Tuesday August 30th, 2011
By Peter Clark
For the month of August we featured web ads on another great publication’s website, Communications Arts. Here’s a brief description of the magazine, if you aren’t aware of them:
Communication Arts is the premiere source for reaching designers, art directors, design firms, corporate design departments, advertising agencies, interactive designers, illustrators, and photographers—everyone involved in visual communication.
The spaceship image was a personal project that I worked on down in the Florida Keys. I was there on a project and took an extra day or two to work on some personal material with a model. I love spaceships and thought it would be fun with her coming out of the water with a ship in there somewhere.
The shot was a cover assignment for Good magazine which ran last summer (WM blogged about the cover shoot last year as well). The idea was to execute a shot that captured the energy of New Orleans. We decided to head to the French Quarter with Darryl “Dancing Man 504″ Young to make it happen. Once I had my scene lit, Darryl started dancing. The music and sweat followed and we knew we had it.

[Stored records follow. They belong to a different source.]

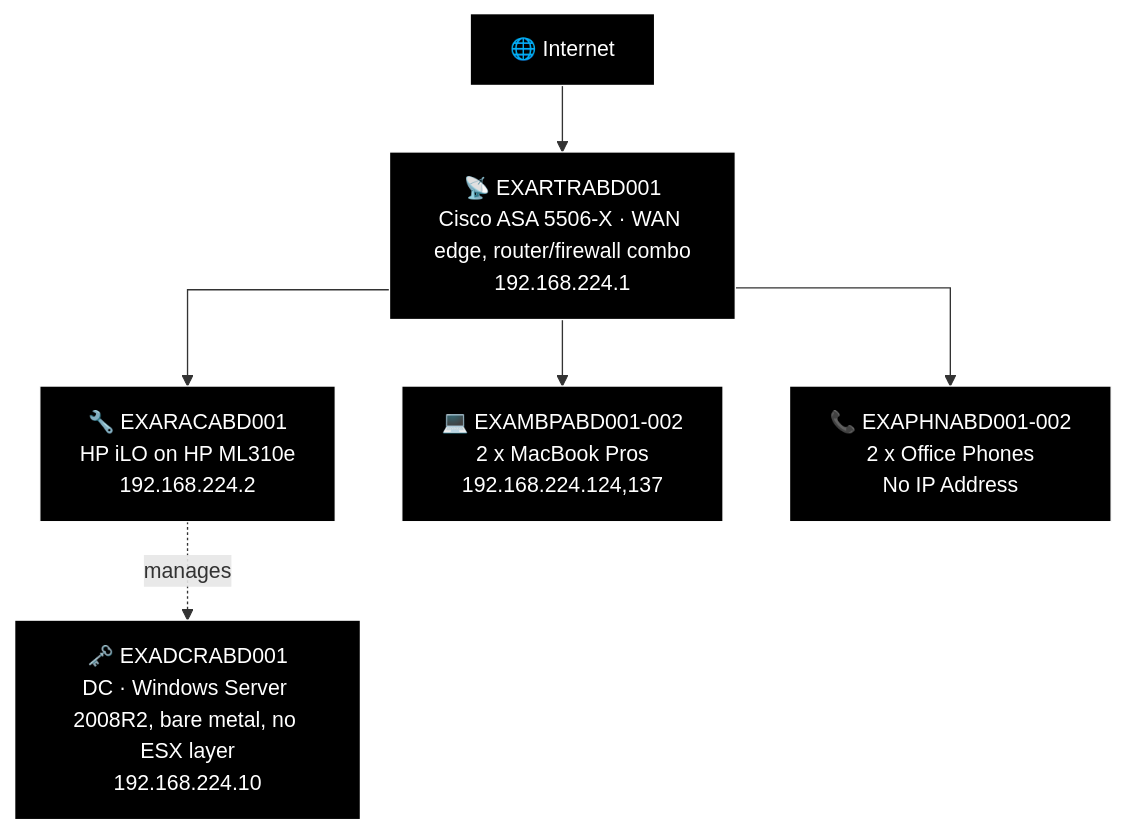
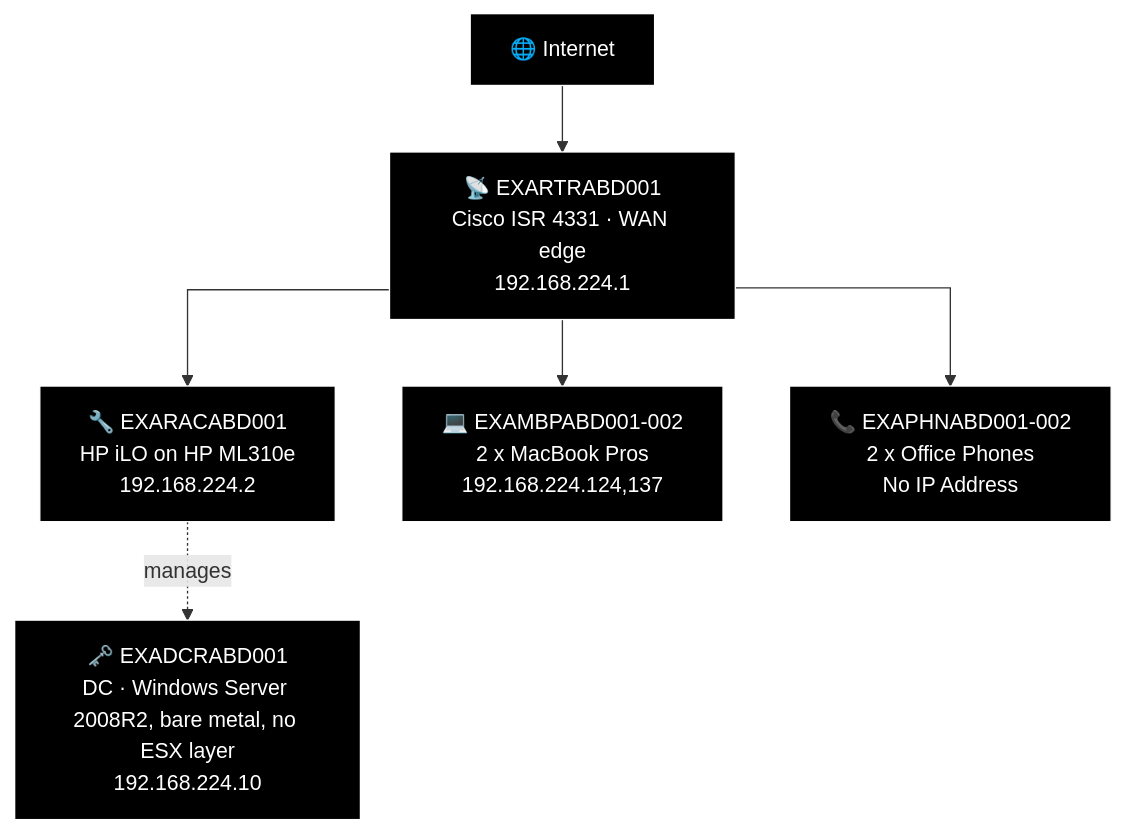
Before and after one commit to knightmare2600/example_music_infra: diagram 19 of 21 in docs/network-diagram/scotland.md, drawn with Mermaid. The commit also changed other lines of this file and 19 other files, not shown here.

````diff
--- a/docs/network-diagram/scotland.md
+++ b/docs/network-diagram/scotland.md
@@ -1092,24 +1092,24 @@
 ```mermaid
 %% GENERATED:OLDNETWORK:ABD:START
 %%{init: {'flowchart': {'curve': 'stepAfter'}}}%%
 graph TD
     O_INET["🌐 Internet"]
-    O_RTR["📡 EXARTRABD001<br/>Cisco ASA 5506-X · WAN edge, router/firewall combo<br/>192.168.224.1"]
+    O_RTR["📡 EXARTRABD001<br/>Cisco ISR 4331 · WAN edge<br/>192.168.224.1"]
     O_DCR["🗝️ EXADCRABD001<br/>DC · Windows Server 2008R2, bare metal, no ESX layer<br/>192.168.224.10"]
     O_RAC["🔧 EXARACABD001<br/>HP iLO on HP ML310e<br/>192.168.224.2"]
     O_MBP["💻 EXAMBPABD001-002<br/>2 x MacBook Pros<br/>192.168.224.124,137"]
     O_PHN["📞 EXAPHNABD001-002<br/>2 x Office Phones<br/>No IP Address"]
     O_INET --> O_RTR
     O_RTR --> O_RAC
     O_RAC -.->|"manages"| O_DCR
     O_RTR --> O_MBP
     O_RTR --> O_PHN
 
     style O_INET fill:#000000,stroke:#FFFFFF,color:#FFFFFF
     style O_RTR fill:#000000,stroke:#FFFFFF,color:#FFFFFF
     style O_DCR fill:#000000,stroke:#FFFFFF,color:#FFFFFF
     style O_RAC fill:#000000,stroke:#FFFFFF,color:#FFFFFF
     style O_MBP fill:#000000,stroke:#FFFFFF,color:#FFFFFF
     style O_PHN fill:#000000,stroke:#FFFFFF,color:#FFFFFF
 %% GENERATED:OLDNETWORK:ABD:END
 ```
````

Previously, I’ve done personal shoots in which I was working towards a very specific end result. In this case however, the shoot was less restrictive – I was aiming to get two or three strong images for my portfolio and to gain more personal experience with underwater sports photography. For the location I used a private swimming pool that was in a particularly nice setting, and via a contact a I was able to find a swimmer from a local club who was both very good at her sport and enthusiastic about the photography. For the shot list it was just a case of sitting down, thinking, reading, browsing and generally trying to find inspiration…Read more about the shoot on his blog.
I was hired by actress Anna Faris and her husband Chris Pratt (Andy from Parks and Recreation) to photograph them at their home in the Hollywood Hills with their three pugs and one cat. This shot is of Bella, their curmudgeonly senior cat. The thing with animals is that you can frame the shot and decide where you want to shoot, but there really isn’t too much planning beyond that. I was chatting with Anna and Chris at the end of our shoot and saw Bella near a plant out of the corner of my eye. I scurried over and crouched down low so I could capture the beautiful blue of the pool in the background, and Bella started gnawing away at the leaves. This shot ended up being one of Anna and Chris’ favorite shots from the morning.

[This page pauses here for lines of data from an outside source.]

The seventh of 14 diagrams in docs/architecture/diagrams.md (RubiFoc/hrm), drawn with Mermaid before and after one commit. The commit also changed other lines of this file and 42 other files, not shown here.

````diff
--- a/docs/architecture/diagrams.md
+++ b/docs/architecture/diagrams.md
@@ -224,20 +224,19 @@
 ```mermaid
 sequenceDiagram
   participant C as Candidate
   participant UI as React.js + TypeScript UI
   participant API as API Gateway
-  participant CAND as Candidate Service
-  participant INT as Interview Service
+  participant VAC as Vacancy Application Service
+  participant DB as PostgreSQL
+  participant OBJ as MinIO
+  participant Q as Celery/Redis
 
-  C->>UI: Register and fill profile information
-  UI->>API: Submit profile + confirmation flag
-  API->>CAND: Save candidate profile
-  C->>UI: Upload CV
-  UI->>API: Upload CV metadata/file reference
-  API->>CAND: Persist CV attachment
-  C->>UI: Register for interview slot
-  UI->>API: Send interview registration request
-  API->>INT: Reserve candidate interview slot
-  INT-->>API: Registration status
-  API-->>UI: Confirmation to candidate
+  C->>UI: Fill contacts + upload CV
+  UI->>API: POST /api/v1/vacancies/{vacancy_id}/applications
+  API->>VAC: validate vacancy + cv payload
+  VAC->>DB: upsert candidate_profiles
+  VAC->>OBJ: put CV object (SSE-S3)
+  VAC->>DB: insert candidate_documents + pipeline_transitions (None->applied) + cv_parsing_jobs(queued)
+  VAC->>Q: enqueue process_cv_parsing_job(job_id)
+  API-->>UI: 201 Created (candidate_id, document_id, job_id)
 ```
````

This was a shot for 7×7 magazine for a feature on San Francisco bars serving “old time” cocktails. It’s a portrait of barkeeper Jonny Raglin at Comstock Saloon, in San Francisco. The bar is decorated in vintage style from the Barbary Coast era—the place is gorgeous and had lots of great options for the shoot, but as soon as I walked in I was drawn to the wallpaper and credenza. I photographed Jonny, who dresses the part and has a fantastic mustache, in several locations at the saloon, but my favorite shots were of him against the wallpaper drinking a Sazerac.
The photograph was part of a campaign for Idaho Travel Council. We tried to use real people to get a better family feel in the short time we had to shoot. The brother and sister were awesome to work with. They didn’t need much direction, we just ran around the boat ramp having fun. This wasn’t planned, the plan was to capture a family being a family.
This was a personal project. Our shoot was drawing near and I was staring at her portfolio trying to figure out what I’d do with her that might stand out. For some reason, the thought of a model falling forward popped into my head and I recognized that the instant before she catches herself would look like she’s attempting to fly. When we got to shooting, it was just her and I, and the wind. It was blowing so hard that with the umbrellas on, even using sandbags to hold the lights down was no use. I was forced to use bare bulbs, which wasn’t going to work for soft close-ups, but was creating a very dramatic look with just a bit of distance. I had her repeat her “fall” just a dozen or so times before we moved on.